AIM OF THE EXERCISE: The records follow. Filter them to the lines that hold "PubDateSort".

Excerpts from a dataset:
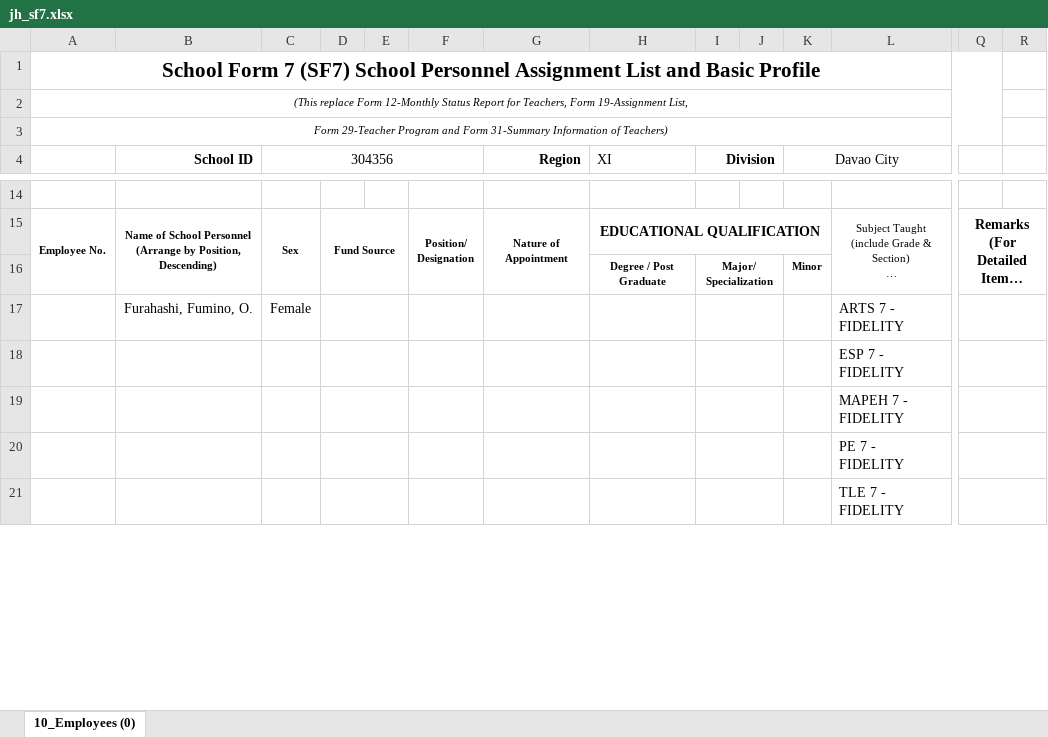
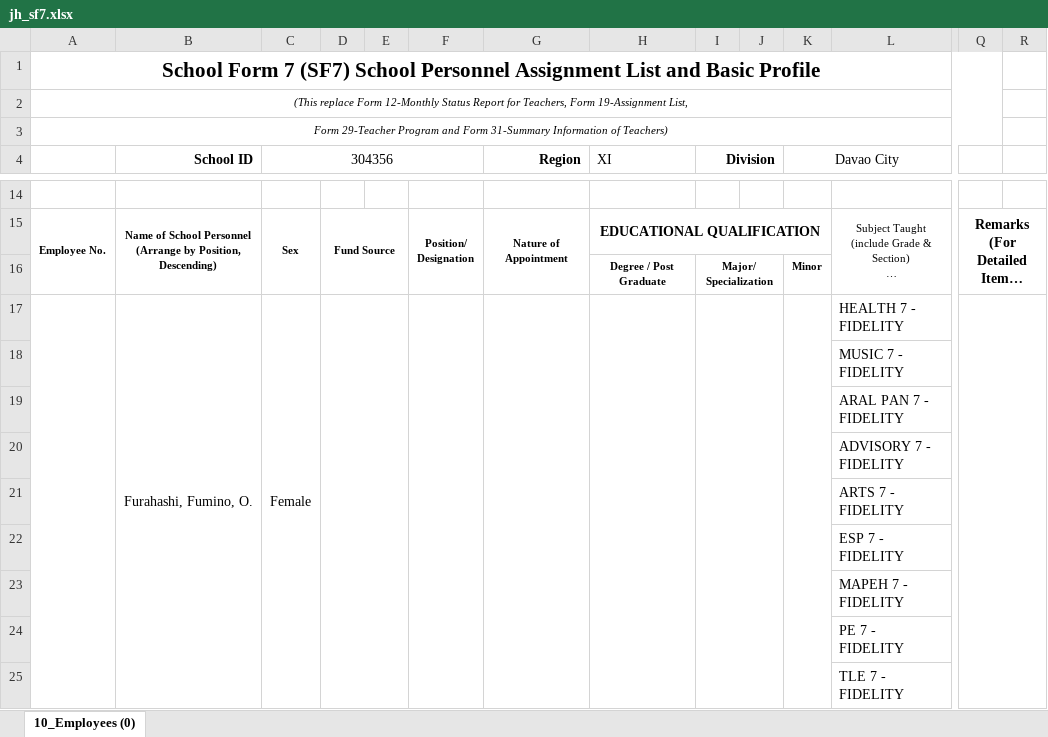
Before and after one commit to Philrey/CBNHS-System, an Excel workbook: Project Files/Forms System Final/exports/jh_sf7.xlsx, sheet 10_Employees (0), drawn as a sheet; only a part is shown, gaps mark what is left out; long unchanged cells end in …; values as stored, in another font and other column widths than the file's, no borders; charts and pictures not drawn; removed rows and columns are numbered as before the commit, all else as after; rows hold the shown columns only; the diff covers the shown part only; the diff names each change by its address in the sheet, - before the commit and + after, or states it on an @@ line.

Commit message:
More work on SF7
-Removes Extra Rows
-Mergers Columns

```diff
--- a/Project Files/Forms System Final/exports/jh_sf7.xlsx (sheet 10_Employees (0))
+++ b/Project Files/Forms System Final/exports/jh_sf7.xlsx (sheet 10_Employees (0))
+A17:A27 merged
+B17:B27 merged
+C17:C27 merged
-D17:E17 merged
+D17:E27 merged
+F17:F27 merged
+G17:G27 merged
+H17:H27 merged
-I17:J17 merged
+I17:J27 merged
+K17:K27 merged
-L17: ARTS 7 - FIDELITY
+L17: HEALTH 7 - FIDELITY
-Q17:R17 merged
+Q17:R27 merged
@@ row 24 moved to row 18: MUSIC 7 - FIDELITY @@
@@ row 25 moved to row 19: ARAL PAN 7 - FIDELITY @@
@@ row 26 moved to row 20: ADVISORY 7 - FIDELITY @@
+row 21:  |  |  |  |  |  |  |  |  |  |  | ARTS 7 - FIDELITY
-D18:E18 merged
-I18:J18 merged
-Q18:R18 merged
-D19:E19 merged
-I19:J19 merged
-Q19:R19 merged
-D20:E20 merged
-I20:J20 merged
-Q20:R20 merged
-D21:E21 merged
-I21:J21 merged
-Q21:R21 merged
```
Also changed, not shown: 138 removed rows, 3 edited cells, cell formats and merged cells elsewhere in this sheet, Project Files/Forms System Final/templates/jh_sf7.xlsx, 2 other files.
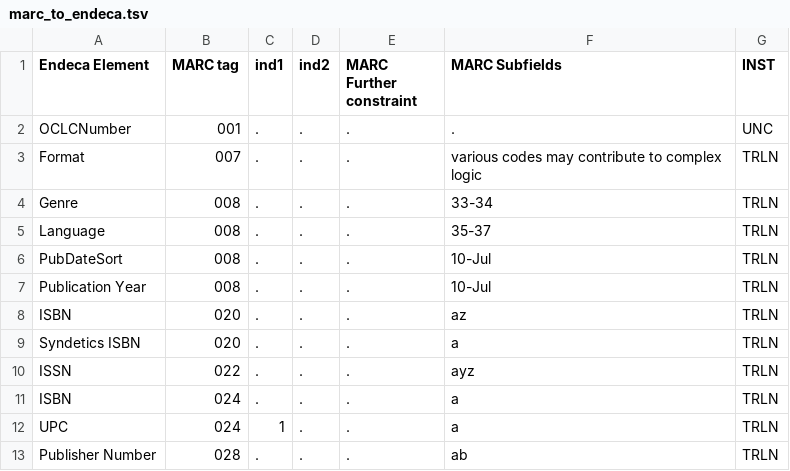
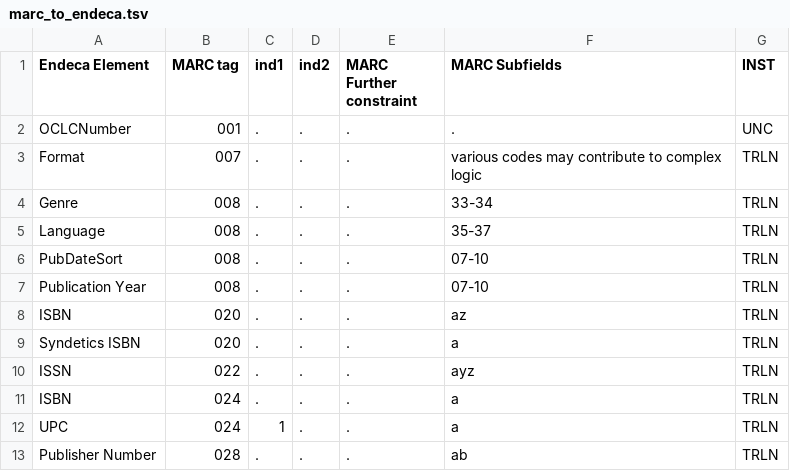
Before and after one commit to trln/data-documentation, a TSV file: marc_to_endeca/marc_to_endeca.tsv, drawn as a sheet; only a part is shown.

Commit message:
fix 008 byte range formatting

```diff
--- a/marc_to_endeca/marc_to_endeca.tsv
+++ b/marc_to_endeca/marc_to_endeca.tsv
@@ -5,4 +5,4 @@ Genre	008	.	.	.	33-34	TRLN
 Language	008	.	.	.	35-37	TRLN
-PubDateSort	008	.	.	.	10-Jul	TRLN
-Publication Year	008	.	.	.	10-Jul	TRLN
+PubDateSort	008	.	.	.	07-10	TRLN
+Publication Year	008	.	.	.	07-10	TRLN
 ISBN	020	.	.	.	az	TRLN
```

==

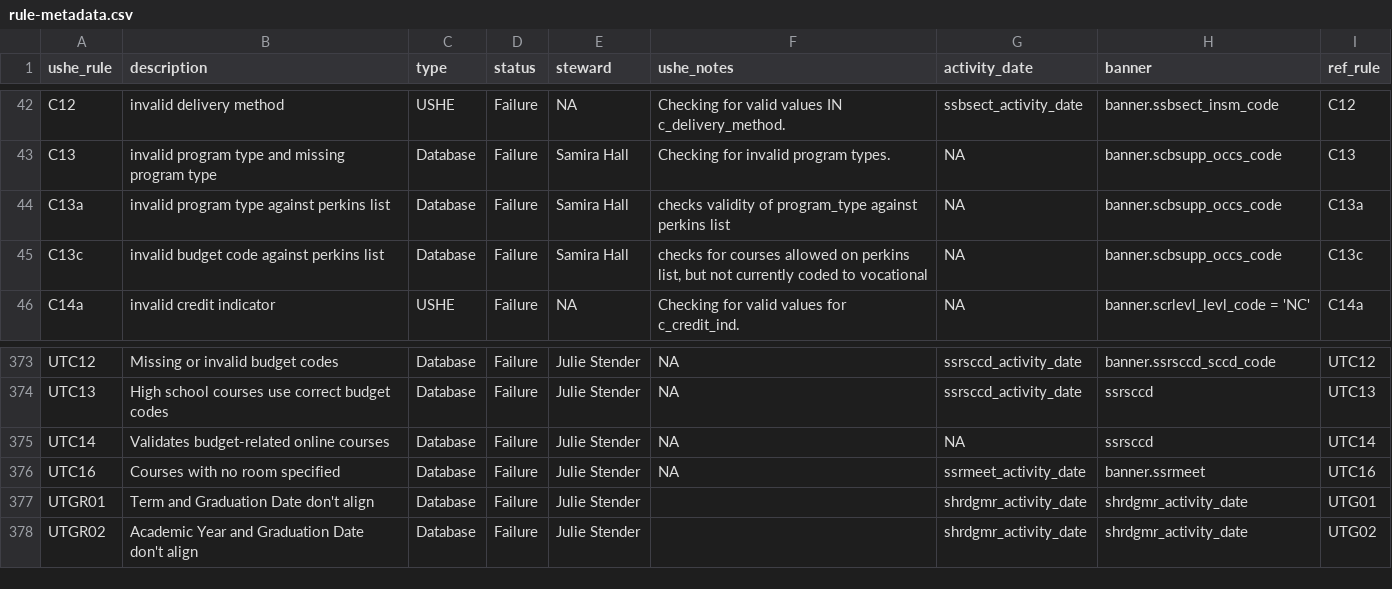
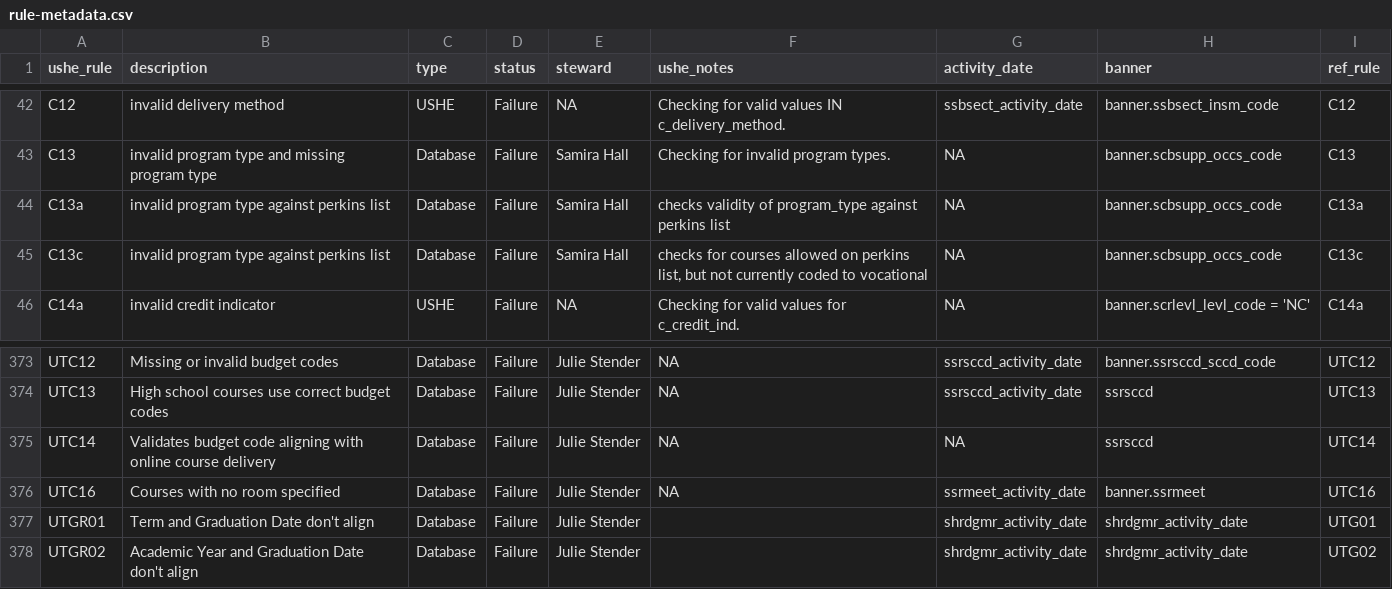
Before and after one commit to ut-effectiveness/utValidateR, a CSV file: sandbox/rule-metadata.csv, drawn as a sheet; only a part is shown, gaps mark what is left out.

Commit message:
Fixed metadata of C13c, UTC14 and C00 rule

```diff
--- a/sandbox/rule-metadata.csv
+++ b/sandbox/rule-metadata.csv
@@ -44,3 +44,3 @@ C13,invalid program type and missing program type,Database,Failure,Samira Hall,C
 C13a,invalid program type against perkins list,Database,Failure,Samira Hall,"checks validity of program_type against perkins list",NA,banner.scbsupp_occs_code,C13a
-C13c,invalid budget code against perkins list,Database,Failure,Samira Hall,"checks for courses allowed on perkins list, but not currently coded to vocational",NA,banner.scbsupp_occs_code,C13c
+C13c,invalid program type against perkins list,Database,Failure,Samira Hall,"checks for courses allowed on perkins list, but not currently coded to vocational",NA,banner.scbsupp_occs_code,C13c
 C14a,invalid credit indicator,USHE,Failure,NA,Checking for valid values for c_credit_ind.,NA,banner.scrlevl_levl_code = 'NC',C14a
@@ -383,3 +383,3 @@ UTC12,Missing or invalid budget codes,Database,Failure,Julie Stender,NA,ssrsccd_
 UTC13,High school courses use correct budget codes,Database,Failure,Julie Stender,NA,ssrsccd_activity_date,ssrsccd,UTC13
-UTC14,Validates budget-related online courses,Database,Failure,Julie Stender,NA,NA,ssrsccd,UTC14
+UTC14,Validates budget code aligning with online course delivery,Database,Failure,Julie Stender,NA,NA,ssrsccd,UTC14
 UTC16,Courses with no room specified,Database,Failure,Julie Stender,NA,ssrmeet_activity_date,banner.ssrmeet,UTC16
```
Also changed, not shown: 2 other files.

...

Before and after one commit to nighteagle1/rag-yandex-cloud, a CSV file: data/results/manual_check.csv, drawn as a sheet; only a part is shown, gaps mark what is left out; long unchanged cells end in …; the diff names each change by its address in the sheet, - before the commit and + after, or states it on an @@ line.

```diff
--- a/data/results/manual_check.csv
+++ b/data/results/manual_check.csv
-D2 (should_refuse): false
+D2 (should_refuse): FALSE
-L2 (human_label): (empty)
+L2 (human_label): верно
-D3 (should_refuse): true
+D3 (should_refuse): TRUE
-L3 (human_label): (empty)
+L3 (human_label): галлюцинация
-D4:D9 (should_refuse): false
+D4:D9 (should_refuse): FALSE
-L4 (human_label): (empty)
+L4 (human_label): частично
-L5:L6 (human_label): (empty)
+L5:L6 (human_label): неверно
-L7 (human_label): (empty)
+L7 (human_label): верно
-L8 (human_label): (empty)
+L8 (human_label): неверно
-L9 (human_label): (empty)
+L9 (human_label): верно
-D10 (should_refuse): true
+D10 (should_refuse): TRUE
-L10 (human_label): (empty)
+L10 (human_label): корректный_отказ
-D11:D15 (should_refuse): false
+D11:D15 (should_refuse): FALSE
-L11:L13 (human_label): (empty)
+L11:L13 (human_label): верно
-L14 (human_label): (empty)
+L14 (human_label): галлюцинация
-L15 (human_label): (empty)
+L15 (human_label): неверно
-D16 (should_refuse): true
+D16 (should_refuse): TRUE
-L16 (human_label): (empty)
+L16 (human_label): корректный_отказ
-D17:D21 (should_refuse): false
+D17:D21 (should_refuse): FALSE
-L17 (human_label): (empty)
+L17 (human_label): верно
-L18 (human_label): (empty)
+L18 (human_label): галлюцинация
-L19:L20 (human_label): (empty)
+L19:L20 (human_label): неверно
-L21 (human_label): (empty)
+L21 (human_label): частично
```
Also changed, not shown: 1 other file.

SOLUTION:
-PubDateSort	008	.	.	.	10-Jul	TRLN
+PubDateSort	008	.	.	.	07-10	TRLN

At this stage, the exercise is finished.